The movie that birthed two of the biggest Boston names, Matt Damon and Ben Affleck, catapulting them to Hollywood success, is Good Will Hunting. Without this film, we may have never gotten these two brilliant and talented men, a duo that ended up winning Best Original Screenplay for this gem. What they were able to capture in this coming-of-age story is not only raw but elegantly masterful. We also got one of my favorite performances from my favorite actor, Robin Williams, who deservedly won an Oscar for his portrayal as the therapist to Damon’s character. This story about a few guys from Southie learning the importance of thinking for themselves and overcoming the trauma in their lives is something that many can connect with, even if you're not from our neck of the woods. Overall, this film opened the floodgates to the Boston scene, and its existence has influenced many Boston-set films. I don’t know about you, but I sure as hell liked them apples and this movie!

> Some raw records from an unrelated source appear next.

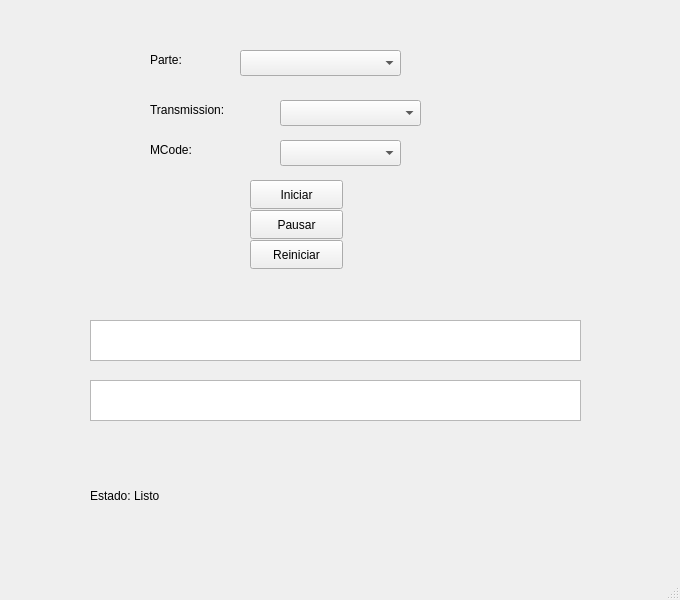
Above: Evidencia1Visualizer/mainwindow.ui from marianoC31/stringMod before the change. Below: the same form after it.
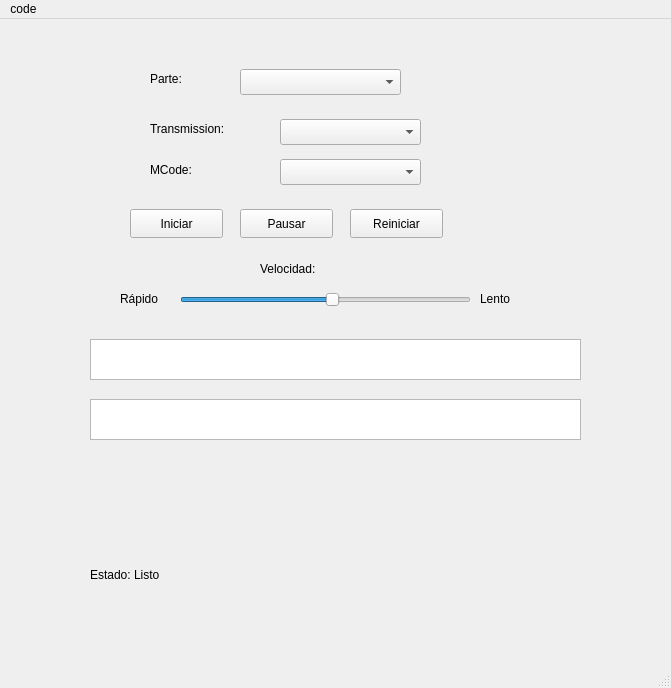
That is the form after the change.

Commit message: UI terminado :D styles basicos añadididos /alta acomodar

What changed in the file:
```diff
--- a/Evidencia1Visualizer/mainwindow.ui
+++ b/Evidencia1Visualizer/mainwindow.ui
@@ -6,8 +6,8 @@
    <rect>
     <x>0</x>
     <y>0</y>
-    <width>680</width>
-    <height>600</height>
+    <width>671</width>
+    <height>688</height>
    </rect>
   </property>
   <property name="windowTitle">
@@ -39,7 +39,7 @@
      <rect>
       <x>280</x>
       <y>140</y>
-      <width>121</width>
+      <width>141</width>
       <height>26</height>
      </rect>
     </property>
@@ -47,8 +47,8 @@
    <widget class="QPushButton" name="btnIniciar">
     <property name="geometry">
      <rect>
-      <x>250</x>
-      <y>180</y>
+      <x>130</x>
+      <y>190</y>
       <width>93</width>
       <height>29</height>
      </rect>
@@ -60,8 +60,8 @@
    <widget class="QPushButton" name="btnPausar">
     <property name="geometry">
      <rect>
-      <x>250</x>
-      <y>210</y>
+      <x>240</x>
+      <y>190</y>
       <width>93</width>
       <height>29</height>
      </rect>
@@ -73,8 +73,8 @@
    <widget class="QPushButton" name="btnReiniciar">
     <property name="geometry">
      <rect>
-      <x>250</x>
-      <y>240</y>
+      <x>350</x>
+      <y>190</y>
       <width>93</width>
       <height>29</height>
      </rect>
@@ -100,9 +100,9 @@
     <property name="geometry">
      <rect>
       <x>90</x>
-      <y>430</y>
-      <width>411</width>
-      <height>131</height>
+      <y>500</y>
+      <width>491</width>
+      <height>111</height>
      </rect>
     </property>
     <property name="text">
@@ -129,9 +129,9 @@
     <property name="geometry">
      <rect>
       <x>150</x>
-      <y>140</y>
-      <width>63</width>
-      <height>20</height>
+      <y>130</y>
+      <width>101</width>
+      <height>41</height>
      </rect>
     </property>
     <property name="text">
@@ -164,16 +164,92 @@
      <bool>true</bool>
     </property>
    </widget>
+   <widget class="QSlider" name="sliderVelocidad">
+    <property name="geometry">
+     <rect>
+      <x>180</x>
+      <y>270</y>
+      <width>291</width>
+      <height>22</height>
+     </rect>
+    </property>
+    <property name="minimum">
+     <number>50</number>
+    </property>
+    <property name="maximum">
+     <number>1000</number>
+    </property>
+    <property name="value">
+     <number>550</number>
+    </property>
+    <property name="sliderPosition">
+     <number>550</number>
+    </property>
+    <property name="orientation">
+     <enum>Qt::Orientation::Horizontal</enum>
+    </property>
+    <property name="invertedAppearance">
+     <bool>false</bool>
+    </property>
+    <property name="invertedControls">
+     <bool>false</bool>
+    </property>
+   </widget>
+   <widget class="QLabel" name="label_3">
+    <property name="geometry">
+     <rect>
+      <x>260</x>
+      <y>240</y>
+      <width>81</width>
+      <height>20</height>
+     </rect>
+    </property>
+    <property name="text">
+     <string>Velocidad:</string>
+    </property>
+   </widget>
+   <widget class="QLabel" name="label_4">
+    <property name="geometry">
+     <rect>
+      <x>480</x>
+      <y>270</y>
+      <width>41</width>
+      <height>20</height>
+     </rect>
+    </property>
+    <property name="text">
+     <string>Lento</string>
+    </property>
+   </widget>
+   <widget class="QLabel" name="label_5">
+    <property name="geometry">
+     <rect>
+      <x>120</x>
+      <y>270</y>
+      <width>51</width>
+      <height>20</height>
+     </rect>
+    </property>
+    <property name="text">
+     <string>Rápido</string>
+    </property>
+   </widget>
   </widget>
   <widget class="QMenuBar" name="menubar">
    <property name="geometry">
     <rect>
      <x>0</x>
      <y>0</y>
-     <width>680</width>
+     <width>671</width>
      <height>26</height>
     </rect>
    </property>
+   <widget class="QMenu" name="menuhol">
+    <property name="title">
+     <string>code</string>
+    </property>
+   </widget>
+   <addaction name="menuhol"/>
   </widget>
   <widget class="QStatusBar" name="statusbar"/>
  </widget>
```
Left out of the diff: 8 changed lines with no effect on the pictures. The commit also changes 7 other files.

THE TOWN (2010)
The most wicked awesome Boston movie on my list goes too… The Town! In my opinion, it’s the most authentic Boston-based film, from the raw performances and stellar accents (Jeremy Renner gets two thumbs up in my book for the best Boston accent from a non-Bostonian) to attempting to pull off the most epic heist in robbing Fenway Park. Having shot these brutal action sequences in and around the neighborhoods of Boston makes this flick all the more rich and magical. Ben Affleck does a phenomenal job in front of and behind the camera in what I consider his best film to date, and what he’s able to capture in this tense and exhilarating drama makes it one of the best modern heist films. Loosely adapted from Chuck Hogan's 2004 novel Prince of Thieves, The Town follows a group of guys from Charlestown who gravitate towards a life of crime, robbing banks and armored cars, and the difficulties of being unable to escape their circumstances. The filmmakers even managed to work with real-life Boston criminals to provide in-depth details to make the story and robberies feel that much more enhanced and real. If that ain’t Boston enough for you, I don’t know what is.

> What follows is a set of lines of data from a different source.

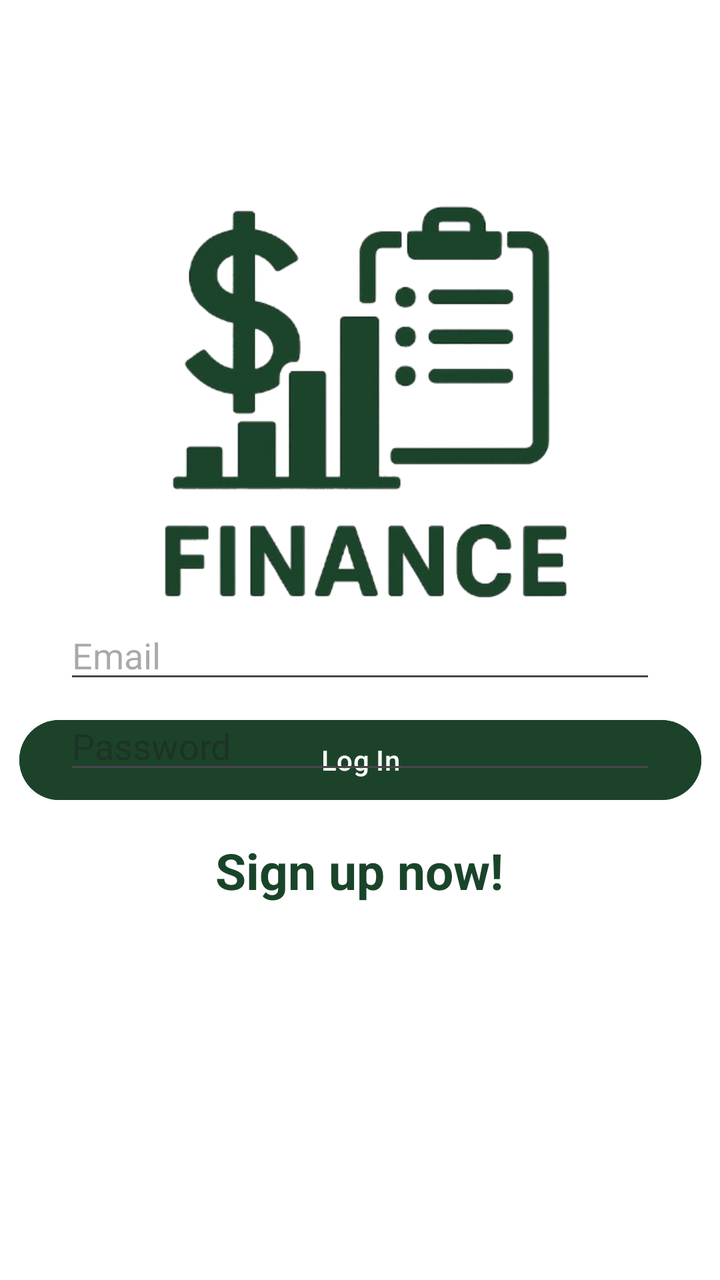
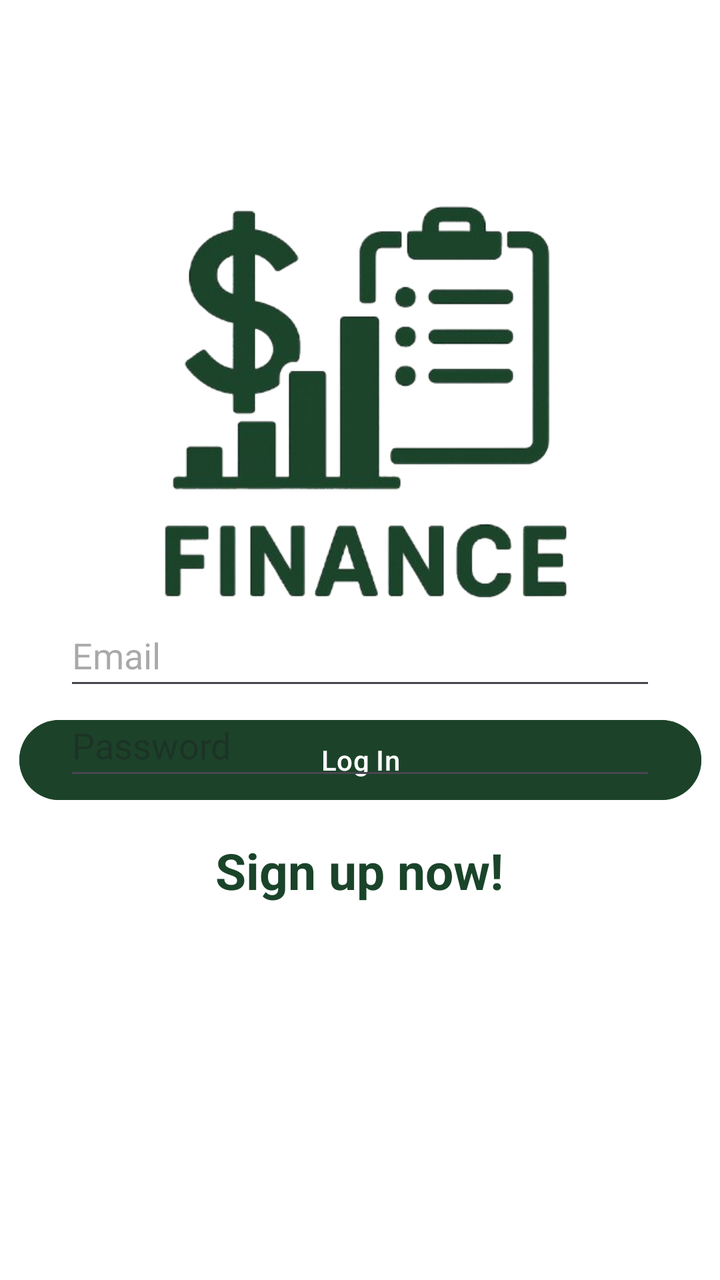

Two renders of the same Android screen: before a commit and after it. Below are the layout's source before the change and the commit's diff.
<!-- AndroidManifest.xml: application theme Theme.MyApplication -->
<!-- res/layout/activity_login.xml -->
<androidx.constraintlayout.widget.ConstraintLayout xmlns:android="http://schemas.android.com/apk/res/android"
    xmlns:app="http://schemas.android.com/apk/res-auto"
    xmlns:tools="http://schemas.android.com/tools"
    android:layout_width="match_parent"
    android:layout_height="match_parent"
    tools:context=".LoginActivity">

    <View
        android:id="@+id/overlay"
        android:layout_width="0dp"
        android:layout_height="0dp"
        android:background="#FFFFFF"
        app:layout_constraintBottom_toBottomOf="parent"
        app:layout_constraintEnd_toEndOf="parent"
        app:layout_constraintHorizontal_bias="0.0"
        app:layout_constraintStart_toStartOf="parent"
        app:layout_constraintTop_toTopOf="parent"
        app:layout_constraintVertical_bias="0.0" />

    <Button
        android:id="@+id/loginButton"
        android:layout_width="341dp"
        android:layout_height="48dp"
        android:layout_marginBottom="236dp"
        android:backgroundTint="#1C432A"
        android:text="Log In"
        app:layout_constraintBottom_toBottomOf="parent"
        app:layout_constraintEnd_toEndOf="parent"
        app:layout_constraintStart_toStartOf="parent" />

    <TextView
        android:id="@+id/signUpNow"
        android:layout_width="wrap_content"
        android:layout_height="wrap_content"
        android:layout_marginBottom="188dp"
        android:text="Sign up now!"
        android:textColor="#1A442A"
        android:textSize="25sp"
        android:textStyle="bold"
        app:layout_constraintBottom_toBottomOf="parent"
        app:layout_constraintEnd_toEndOf="parent"
        app:layout_constraintHorizontal_bias="0.498"
        app:layout_constraintStart_toStartOf="parent" />

    <ImageView
        android:id="@+id/logoImg"
        android:layout_width="510dp"
        android:layout_height="284dp"
        android:layout_marginTop="64dp"
        app:layout_constraintEnd_toEndOf="parent"
        app:layout_constraintStart_toStartOf="parent"
        app:layout_constraintTop_toTopOf="parent"
        app:srcCompat="@drawable/applogo" />

    <EditText
        android:id="@+id/emailInput"
        android:layout_width="0dp"
        android:layout_height="wrap_content"
        android:layout_marginStart="32dp"
        android:layout_marginEnd="32dp"
        android:ems="10"
        android:hint="Email"
        android:inputType="textEmailAddress"
        app:layout_constraintBottom_toBottomOf="parent"
        app:layout_constraintEnd_toEndOf="parent"
        app:layout_constraintHorizontal_bias="1.0"
        app:layout_constraintStart_toStartOf="parent"
        app:layout_constraintTop_toTopOf="parent"
        app:layout_constraintVertical_bias="0.51" />

    <EditText
        android:id="@+id/passwordInput"
        android:layout_width="0dp"
        android:layout_height="wrap_content"
        android:layout_marginStart="32dp"
        android:layout_marginEnd="32dp"
        android:ems="10"
        android:hint="Password"
        android:inputType="textPassword"
        app:layout_constraintBottom_toBottomOf="parent"
        app:layout_constraintEnd_toEndOf="parent"
        app:layout_constraintHorizontal_bias="1.0"
        app:layout_constraintStart_toStartOf="parent"
        app:layout_constraintTop_toTopOf="parent"
        app:layout_constraintVertical_bias="0.586" />


</androidx.constraintlayout.widget.ConstraintLayout>
<!-- resources referenced by this layout -->
<resources>
  <!-- drawable applogo: png bitmap (drawable, 107980 bytes) -->
  <style name="Theme.MyApplication" parent="Base.Theme.MyApplication" />
  <style name="Base.Theme.MyApplication" parent="Theme.Material3.DayNight.NoActionBar">
          
          
      </style>
</resources>

<!-- the commit's change to res/layout/activity_login.xml (unified diff, before → after) -->
@@ -55,7 +55,7 @@
     <EditText
         android:id="@+id/emailInput"
         android:layout_width="0dp"
-        android:layout_height="wrap_content"
+        android:layout_height="48dp"
         android:layout_marginStart="32dp"
         android:layout_marginEnd="32dp"
         android:ems="10"
@@ -71,7 +71,7 @@
     <EditText
         android:id="@+id/passwordInput"
         android:layout_width="0dp"
-        android:layout_height="wrap_content"
+        android:layout_height="48dp"
         android:layout_marginStart="32dp"
         android:layout_marginEnd="32dp"
         android:ems="10"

Photo Credits: Photo 1 - 20th Century Studios; Photo 2 - Open Road Films; Photo 3, 7 - Miramax Films; Photo 4, 6, 8 - Warner Bros. Pictures; Photo 5 - Paramount Pictures